"WAI doesn't seem to make everybody happy," Moore said. "Some people think it hasn't gone far enough, others think it goes too far, but in my view, developers need a standard like this as a starting point." State and federal laws such as the Americans With Disabilities Act require companies and public agencies to ensure that persons with disabilities can access their facilities. But government agencies have not yet clearly delineated how those laws apply specifically to Web accessibility, Moore said. "I've worked with our legal department to try to determine if there are any established guidelines in this area," he said, "and there are not." Once funding and approval for the redesign were in place, Moore said, the BART staff began evaluating the BART site against the WAI guidelines and making the changes necessary to bring the site into compliance. 

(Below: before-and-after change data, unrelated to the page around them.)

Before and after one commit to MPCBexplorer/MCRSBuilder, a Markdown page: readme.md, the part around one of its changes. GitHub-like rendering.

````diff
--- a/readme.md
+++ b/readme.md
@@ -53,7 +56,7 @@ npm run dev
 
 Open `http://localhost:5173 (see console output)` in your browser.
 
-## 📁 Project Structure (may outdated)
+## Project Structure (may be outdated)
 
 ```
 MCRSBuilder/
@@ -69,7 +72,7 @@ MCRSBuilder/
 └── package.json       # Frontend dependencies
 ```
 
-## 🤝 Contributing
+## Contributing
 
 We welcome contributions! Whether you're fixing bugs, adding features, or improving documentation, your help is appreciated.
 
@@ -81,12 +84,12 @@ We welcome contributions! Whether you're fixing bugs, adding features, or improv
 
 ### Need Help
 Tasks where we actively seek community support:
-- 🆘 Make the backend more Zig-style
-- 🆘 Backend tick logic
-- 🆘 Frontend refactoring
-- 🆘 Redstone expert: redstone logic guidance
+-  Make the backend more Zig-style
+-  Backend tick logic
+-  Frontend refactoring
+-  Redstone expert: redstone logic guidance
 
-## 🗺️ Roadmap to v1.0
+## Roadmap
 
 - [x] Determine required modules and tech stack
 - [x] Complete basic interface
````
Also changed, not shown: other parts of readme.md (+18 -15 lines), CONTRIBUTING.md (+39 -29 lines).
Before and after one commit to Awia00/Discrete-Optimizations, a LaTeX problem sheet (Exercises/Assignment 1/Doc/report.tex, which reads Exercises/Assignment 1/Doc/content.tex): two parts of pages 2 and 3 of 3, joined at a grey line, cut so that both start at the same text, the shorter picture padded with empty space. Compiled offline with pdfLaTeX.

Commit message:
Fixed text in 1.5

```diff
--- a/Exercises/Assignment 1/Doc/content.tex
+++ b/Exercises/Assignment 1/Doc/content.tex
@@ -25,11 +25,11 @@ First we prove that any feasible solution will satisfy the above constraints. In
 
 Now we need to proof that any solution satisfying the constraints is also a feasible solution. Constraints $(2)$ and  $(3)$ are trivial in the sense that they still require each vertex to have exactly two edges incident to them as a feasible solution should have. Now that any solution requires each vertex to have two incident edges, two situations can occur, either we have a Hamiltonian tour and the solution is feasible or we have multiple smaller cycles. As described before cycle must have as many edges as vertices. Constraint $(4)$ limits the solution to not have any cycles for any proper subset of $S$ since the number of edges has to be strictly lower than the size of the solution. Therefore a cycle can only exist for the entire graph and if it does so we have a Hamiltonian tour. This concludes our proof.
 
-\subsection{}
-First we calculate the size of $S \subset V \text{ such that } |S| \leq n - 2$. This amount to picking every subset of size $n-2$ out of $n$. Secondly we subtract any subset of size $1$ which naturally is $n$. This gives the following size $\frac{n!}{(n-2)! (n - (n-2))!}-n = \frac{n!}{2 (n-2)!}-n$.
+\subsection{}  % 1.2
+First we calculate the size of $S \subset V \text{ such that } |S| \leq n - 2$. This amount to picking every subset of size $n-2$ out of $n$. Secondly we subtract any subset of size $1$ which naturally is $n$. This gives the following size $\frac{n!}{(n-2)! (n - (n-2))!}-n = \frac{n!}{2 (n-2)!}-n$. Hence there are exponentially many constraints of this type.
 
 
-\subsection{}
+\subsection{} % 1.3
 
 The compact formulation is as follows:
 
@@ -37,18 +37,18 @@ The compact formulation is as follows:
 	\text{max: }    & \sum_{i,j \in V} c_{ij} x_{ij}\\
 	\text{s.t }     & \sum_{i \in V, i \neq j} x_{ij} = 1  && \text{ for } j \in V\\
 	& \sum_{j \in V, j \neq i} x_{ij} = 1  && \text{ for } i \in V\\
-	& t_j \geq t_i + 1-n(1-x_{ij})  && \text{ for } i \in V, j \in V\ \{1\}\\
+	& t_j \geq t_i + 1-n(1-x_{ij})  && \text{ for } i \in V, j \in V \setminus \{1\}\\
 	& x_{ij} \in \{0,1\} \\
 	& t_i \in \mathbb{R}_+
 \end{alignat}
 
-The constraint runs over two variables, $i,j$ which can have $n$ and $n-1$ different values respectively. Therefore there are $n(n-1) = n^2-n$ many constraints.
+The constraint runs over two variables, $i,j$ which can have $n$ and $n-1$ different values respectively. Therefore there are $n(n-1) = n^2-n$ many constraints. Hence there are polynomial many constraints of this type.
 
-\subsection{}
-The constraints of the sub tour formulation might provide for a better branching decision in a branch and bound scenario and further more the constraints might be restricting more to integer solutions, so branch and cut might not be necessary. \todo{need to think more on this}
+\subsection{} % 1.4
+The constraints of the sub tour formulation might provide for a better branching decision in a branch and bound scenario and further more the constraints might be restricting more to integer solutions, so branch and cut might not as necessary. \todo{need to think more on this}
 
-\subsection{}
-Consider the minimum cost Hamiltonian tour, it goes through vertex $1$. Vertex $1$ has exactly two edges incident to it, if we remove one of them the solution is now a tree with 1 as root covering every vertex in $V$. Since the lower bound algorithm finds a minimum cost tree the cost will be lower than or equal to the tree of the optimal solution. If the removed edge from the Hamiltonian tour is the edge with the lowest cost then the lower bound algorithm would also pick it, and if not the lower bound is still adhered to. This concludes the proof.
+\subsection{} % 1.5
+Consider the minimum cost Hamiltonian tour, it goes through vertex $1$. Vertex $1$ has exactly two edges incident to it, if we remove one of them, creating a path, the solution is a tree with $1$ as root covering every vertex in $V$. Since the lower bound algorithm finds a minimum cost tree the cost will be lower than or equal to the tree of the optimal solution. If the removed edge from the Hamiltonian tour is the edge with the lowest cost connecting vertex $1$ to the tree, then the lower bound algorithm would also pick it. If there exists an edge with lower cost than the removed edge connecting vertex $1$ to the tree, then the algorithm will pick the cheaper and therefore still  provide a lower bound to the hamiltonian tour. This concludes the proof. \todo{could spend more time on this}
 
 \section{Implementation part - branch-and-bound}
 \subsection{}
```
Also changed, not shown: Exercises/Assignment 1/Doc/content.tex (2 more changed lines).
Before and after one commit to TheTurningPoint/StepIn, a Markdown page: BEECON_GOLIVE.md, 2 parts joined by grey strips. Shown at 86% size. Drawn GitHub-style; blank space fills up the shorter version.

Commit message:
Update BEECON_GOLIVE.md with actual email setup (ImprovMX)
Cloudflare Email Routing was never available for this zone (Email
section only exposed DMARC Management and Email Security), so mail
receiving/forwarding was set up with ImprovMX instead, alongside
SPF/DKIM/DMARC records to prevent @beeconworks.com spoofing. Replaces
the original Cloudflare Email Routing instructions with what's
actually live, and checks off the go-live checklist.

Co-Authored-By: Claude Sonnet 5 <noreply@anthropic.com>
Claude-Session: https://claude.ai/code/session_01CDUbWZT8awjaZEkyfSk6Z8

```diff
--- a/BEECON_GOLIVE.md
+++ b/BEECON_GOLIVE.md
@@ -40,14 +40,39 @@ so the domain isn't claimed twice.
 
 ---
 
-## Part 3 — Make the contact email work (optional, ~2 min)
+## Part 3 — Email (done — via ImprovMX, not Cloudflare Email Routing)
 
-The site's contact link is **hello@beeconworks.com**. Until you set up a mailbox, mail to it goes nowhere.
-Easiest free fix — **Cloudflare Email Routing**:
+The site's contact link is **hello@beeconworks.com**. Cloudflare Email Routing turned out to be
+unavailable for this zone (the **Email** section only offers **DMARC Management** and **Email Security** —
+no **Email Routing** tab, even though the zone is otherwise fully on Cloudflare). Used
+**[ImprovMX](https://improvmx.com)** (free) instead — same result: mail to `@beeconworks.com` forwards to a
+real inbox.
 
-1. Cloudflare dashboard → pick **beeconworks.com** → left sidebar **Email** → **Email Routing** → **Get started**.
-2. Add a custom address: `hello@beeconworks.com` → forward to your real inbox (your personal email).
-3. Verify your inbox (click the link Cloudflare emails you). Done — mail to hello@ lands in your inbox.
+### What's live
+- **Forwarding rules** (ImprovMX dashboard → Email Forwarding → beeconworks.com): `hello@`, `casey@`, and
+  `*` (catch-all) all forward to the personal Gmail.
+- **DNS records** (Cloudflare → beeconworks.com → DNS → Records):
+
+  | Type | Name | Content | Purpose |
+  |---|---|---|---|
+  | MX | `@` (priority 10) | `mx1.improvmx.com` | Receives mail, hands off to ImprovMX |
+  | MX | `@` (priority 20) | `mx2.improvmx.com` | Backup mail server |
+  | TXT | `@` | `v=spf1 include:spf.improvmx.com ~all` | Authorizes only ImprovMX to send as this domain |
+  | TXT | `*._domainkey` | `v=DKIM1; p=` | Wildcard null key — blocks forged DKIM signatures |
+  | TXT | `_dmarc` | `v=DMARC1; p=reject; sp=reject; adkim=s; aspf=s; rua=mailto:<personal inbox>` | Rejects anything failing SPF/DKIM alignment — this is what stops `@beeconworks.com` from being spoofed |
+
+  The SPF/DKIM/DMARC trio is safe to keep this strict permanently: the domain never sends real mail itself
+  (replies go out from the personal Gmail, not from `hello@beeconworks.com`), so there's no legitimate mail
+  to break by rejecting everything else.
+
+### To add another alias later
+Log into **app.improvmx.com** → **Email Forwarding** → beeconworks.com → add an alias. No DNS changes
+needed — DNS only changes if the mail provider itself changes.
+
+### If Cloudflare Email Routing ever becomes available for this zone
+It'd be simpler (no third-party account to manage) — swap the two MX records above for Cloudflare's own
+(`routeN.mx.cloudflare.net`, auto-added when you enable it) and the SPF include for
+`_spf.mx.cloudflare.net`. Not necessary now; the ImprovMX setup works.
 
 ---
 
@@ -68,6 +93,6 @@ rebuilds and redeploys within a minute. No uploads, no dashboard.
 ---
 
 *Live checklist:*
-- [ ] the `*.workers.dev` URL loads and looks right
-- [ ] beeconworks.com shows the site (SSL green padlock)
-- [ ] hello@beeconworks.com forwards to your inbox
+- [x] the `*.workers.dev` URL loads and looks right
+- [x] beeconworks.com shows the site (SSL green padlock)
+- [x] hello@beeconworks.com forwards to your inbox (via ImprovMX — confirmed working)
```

NAVIGATIONAL, TEXTUAL CHANGES
"We were lucky in that the underlying structure appeared to be in pretty good shape," Moore said. "It wasn't frames-based or too heavily graphic, but there were a few problems." One of the more serious problems was that the site did not provide alternate text for use in browsers that do not display images, Moore said. 

Another problem was that the site's navigation bar indicated where a visitor was in the site by displaying the name of the current section in a lighter color than the names of the other sections, which could pose a problem for visually impaired users. 

BART has started providing text equivalents for Portable Document Format (PDF) documents on its site, even though Adobe Systems provides software resources to help visually impaired users access PDF. 

"The indication that I was getting from persons with disabilities who tried to use that was that it doesn't always represent the copy as accurately or as precisely as they would like," Moore said. 

A serious accessibility problem--and the hardest one to solve--was in an area that the WAI guidelines do not directly address: The online ticket purchase feature on the BART site uses Secure Sockets Layer (SSL) encryption, which some browsers do not support. 

"This is a technology issue, more than anything," Moore said. "There are still people with older browsers or improperly configured browsers." To accommodate the broadest range of users without compromising their credit card numbers, the BART site now provides an alternative to the secure server: A user can submit an order through an unencrypted form, including only the first five digits of his or her credit card number. The user then gives BART the rest of the credit card number over the phone. 

The secure server issue was especially important to users with disabilities, said Jean Nandi, a member of the Access BART Coalition, a group formed to improve access to BART facilities for the elderly, the disabled, and other riders. 

"That's particularly sensitive to us," Nandi said, explaining that persons with disabilities often encounter obstacles buying tickets from other venues, such as at BART stations. 


NOT YET IDEAL, BUT A GOOD START
Nandi said she is glad BART is making an effort to improve its Web site's accessibility, but in terms of results, she said, the process has seemed hampered by the same bureaucratic hurdles that often slow progress toward accessibility in the offline world. 

For one thing, she said, Moore's process seemed driven too much by the WAI guidelines and not enough by dialogue with actual users. 

Moore said he recognizes that the guidelines have limitations, and he is continuing to work with users to address their concerns. 

"I'm quickly realizing that just because you implement these recommendations, it doesn't mean your work is over," he said. "It's still really important to reach out to affected communities and receive their input." BART's accessibility efforts are not just important for users with disabilities, Moore said. In the future, he said, accessible design will ensure that Web sites are compatible with a broad range of devices, such as handheld computers. 

"Going down this road is inevitable for all of us," he said. "We're going to have to be serving content to varied sources. This is a good start." 
Received on Tuesday, 30 March 1999 20:19:39 GMT

This archive was generated by hypermail 2.2.0+W3C-0.50 : Tuesday, 19 July 2011 18:13:43 GMT